Content starts

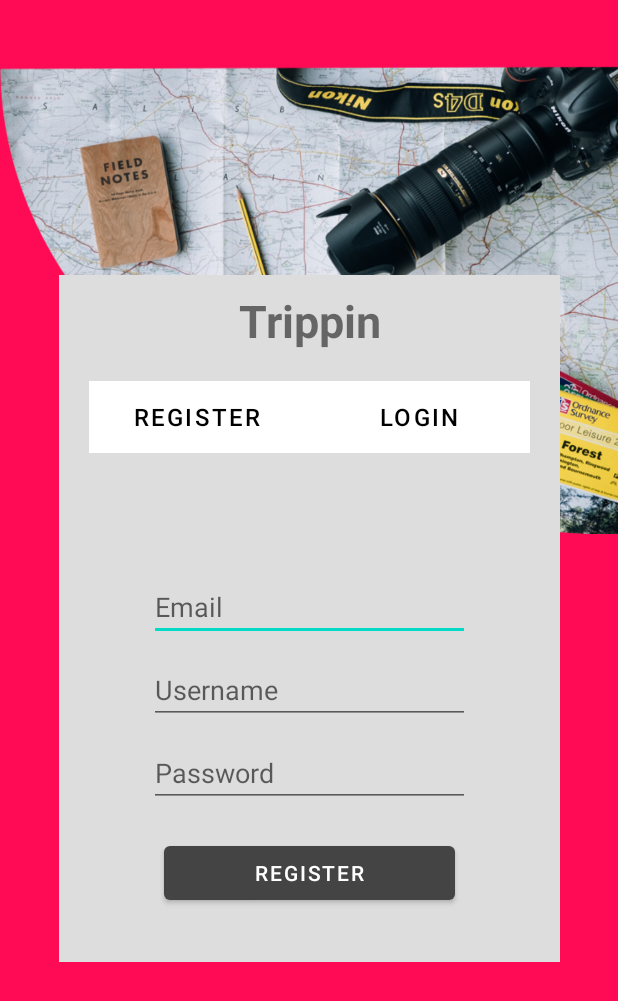
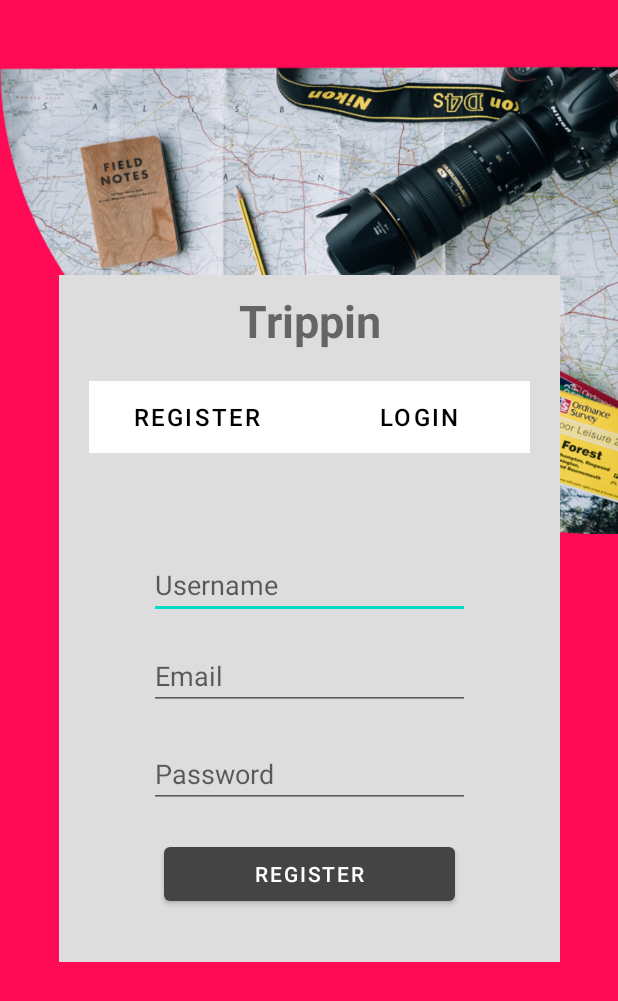
Before and after one commit to hamdifu/Trippin, an Android app: the screen it shows after launch (Register), after a tap on "REGISTER", on a phone screen of 412 x 824 dp. Shown: the top 1001 px of the screen. Run offline under Robolectric (Android 15) with nearby library versions, the phone set to English and light mode, and no system bars; our stand-ins replace Firebase (no records; nobody signed in at launch, a user with empty details on screens opened directly).

Commit message:
Login and Register

```diff
--- a/app/src/main/AndroidManifest.xml
+++ b/app/src/main/AndroidManifest.xml
@@ -1,6 +1,7 @@
 <?xml version="1.0" encoding="utf-8"?>
 <manifest xmlns:android="http://schemas.android.com/apk/res/android"
     package="com.example.trippin">
+    <uses-permission android:name="android.permission.INTERNET" />
 
     <application
         android:allowBackup="true"
--- a/app/src/main/java/com/example/trippin/Login.java
+++ b/app/src/main/java/com/example/trippin/Login.java
@@ -1,15 +1,29 @@
 package com.example.trippin;
 
+import androidx.annotation.NonNull;
 import androidx.appcompat.app.ActionBar;
 import androidx.appcompat.app.AppCompatActivity;
 
 import android.content.Intent;
 import android.os.Bundle;
+import android.util.Patterns;
 import android.view.View;
+import android.widget.Button;
+import android.widget.EditText;
+import android.widget.ProgressBar;
+import android.widget.Toast;
 
-import com.google.android.material.chip.Chip;
+import com.google.android.gms.tasks.OnCompleteListener;
+import com.google.android.gms.tasks.Task;
+import com.google.firebase.auth.AuthResult;
+import com.google.firebase.auth.FirebaseAuth;
 
-public class Login extends AppCompatActivity {
+public class Login extends AppCompatActivity implements View.OnClickListener{
+
+    private Button registerButton, loginButton, login;
+    private EditText editEmail, editPassword;
+    private FirebaseAuth mAuth;
+    private ProgressBar progressBar;
 
     @Override
     protected void onCreate(Bundle savedInstanceState) {
@@ -17,6 +31,18 @@ public class Login extends AppCompatActivity {
         setContentView(R.layout.activity_login);
         ActionBar actionBar = getSupportActionBar();
         actionBar.hide();
+
+        registerButton = (Button) findViewById(R.id.registerButton);
+        loginButton = (Button) findViewById(R.id.loginButton);
+        login = (Button) findViewById(R.id.login);
+        login.setOnClickListener(this);
+
+        editEmail = (EditText) findViewById(R.id.editEmail);
+        editPassword = (EditText) findViewById(R.id.editPassword);
+
+        progressBar = (ProgressBar) findViewById(R.id.progressBar);
+
+        mAuth = FirebaseAuth.getInstance();
     }
 
     public void loginFunc(View view) {
@@ -28,4 +54,55 @@ public class Login extends AppCompatActivity {
         Intent intent = new Intent(this, Register.class);
         startActivity(intent);
     }
+
+    @Override
+    public void onClick(View v) {
+        switch (v.getId()) {
+            case R.id.registerButton:
+                startActivity(new Intent(this, Register.class));
+                break;
+            case R.id.loginButton:
+                startActivity(new Intent(this, Login.class));
+            case R.id.login:
+                userLogin();
+                break;
+        }
+    }
+
+    private void userLogin() {
+        String email = editEmail.getText().toString().trim();
+        String password = editPassword.getText().toString().trim();
+
+        if(email.isEmpty()) {
+            editEmail.setError("Email is required!");
+            editEmail.requestFocus();
+            return;
+        }
+
+        if(!Patterns.EMAIL_ADDRESS.matcher(email).matches()) {
+            editEmail.setError("Please provide valid email!");
+            editEmail.requestFocus();
+            return;
+        }
+
+        if(password.isEmpty()) {
+            editPassword.setError("Password is required!");
+            editPassword.requestFocus();
+            return;
+        }
+
+        progressBar.setVisibility(View.VISIBLE);
+        mAuth.createUserWithEmailAndPassword(email, password).addOnCompleteListener(new OnCompleteListener<AuthResult>() {
+            @Override
+            public void onComplete(@NonNull Task<AuthResult> task) {
+                if(task.isSuccessful()) {
+                    Toast.makeText(Login.this, "You are now Logged In!!", Toast.LENGTH_SHORT).show();
+                    //redirect to user profile or home screen
+                }else {
+                    Toast.makeText(Login.this, "Failed to login! Please check your credentials", Toast.LENGTH_LONG).show();
+                }
+            }
+        });
+
+    }
 }
--- a/app/src/main/res/layout/activity_register.xml
+++ b/app/src/main/res/layout/activity_register.xml
@@ -78,34 +78,39 @@
             android:orientation="vertical">
 
             <EditText
+                android:id="@+id/editName"
                 android:layout_width="match_parent"
                 android:layout_height="match_parent"
                 android:layout_marginLeft="60dp"
-                android:layout_marginTop="30dp"
+                android:layout_marginTop="15dp"
+                android:layout_marginRight="60dp"
+                android:layout_weight="1"
+                android:hint="Username" />
+
+            <EditText
+                android:id="@+id/editEmail"
+                android:layout_width="match_parent"
+                android:layout_height="match_parent"
+                android:layout_marginLeft="60dp"
+                android:layout_marginTop="15dp"
                 android:layout_marginRight="60dp"
                 android:layout_weight="1"
                 android:hint="Email" />
 
             <EditText
+                android:id="@+id/editPassword"
                 android:layout_width="match_parent"
                 android:layout_height="match_parent"
                 android:layout_marginLeft="60dp"
                 android:layout_marginRight="60dp"
-                android:layout_weight="1"
-                android:hint="Username"
-                android:paddingTop="20dp" />
-
-            <EditText
-                android:layout_width="match_parent"
-                android:layout_height="match_parent"
-                android:layout_marginLeft="60dp"
-                android:layout_marginRight="60dp"
+                android:layout_marginTop="10dp"
                 android:layout_weight="1"
                 android:hint="Password"
                 android:inputType="textPassword"
-               android:paddingTop="20dp" />
+                android:paddingTop="20dp" />
 
             <Button
+                android:id="@+id/registerUser"
                 android:layout_width="match_parent"
                 android:layout_height="match_parent"
                 android:layout_marginLeft="70dp"
@@ -118,4 +123,18 @@
 
 
     </LinearLayout>
+
+    <ProgressBar
+        android:layout_width="wrap_content"
+        android:layout_height="wrap_content"
+        android:id="@+id/progressBar"
+        style="?android:attr/progressBarStyleLarge"
+        android:layout_centerInParent="true"
+        android:visibility="gone"
+        tools:ignore="MissingConstraints"
+        app:layout_constraintTop_toTopOf="parent"
+        app:layout_constraintBottom_toBottomOf="parent"
+        app:layout_constraintLeft_toLeftOf="parent"
+        app:layout_constraintRight_toRightOf="parent"
+        />
 </androidx.constraintlayout.widget.ConstraintLayout>
--- a/build.gradle
+++ b/build.gradle
@@ -6,6 +6,7 @@ buildscript {
     }
     dependencies {
         classpath "com.android.tools.build:gradle:4.1.1"
+        classpath 'com.google.gms:google-services:4.3.5'
 
         // NOTE: Do not place your application dependencies here; they belong
         // in the individual module build.gradle files
```
Also changed, not shown: app/build.gradle (+7 -0 lines), app/src/main/java/com/example/trippin/Register.java (+118 -1 lines), app/src/main/java/com/example/trippin/User.java (added, +15 -0 lines), app/src/main/res/layout/activity_login.xml (+17 -0 lines), 1 other file.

Content ends

▸ ASSIGNED TASK: Search the material for the word "public". Each line where it is found must be copied.

▸ RESULT FOR THIS TASK:
-public class Login extends AppCompatActivity {
+public class Login extends AppCompatActivity implements View.OnClickListener{
@@ -17,6 +31,18 @@ public class Login extends AppCompatActivity {
     public void loginFunc(View view) {
@@ -28,4 +54,55 @@ public class Login extends AppCompatActivity {
+    public void onClick(View v) {
+            public void onComplete(@NonNull Task<AuthResult> task) {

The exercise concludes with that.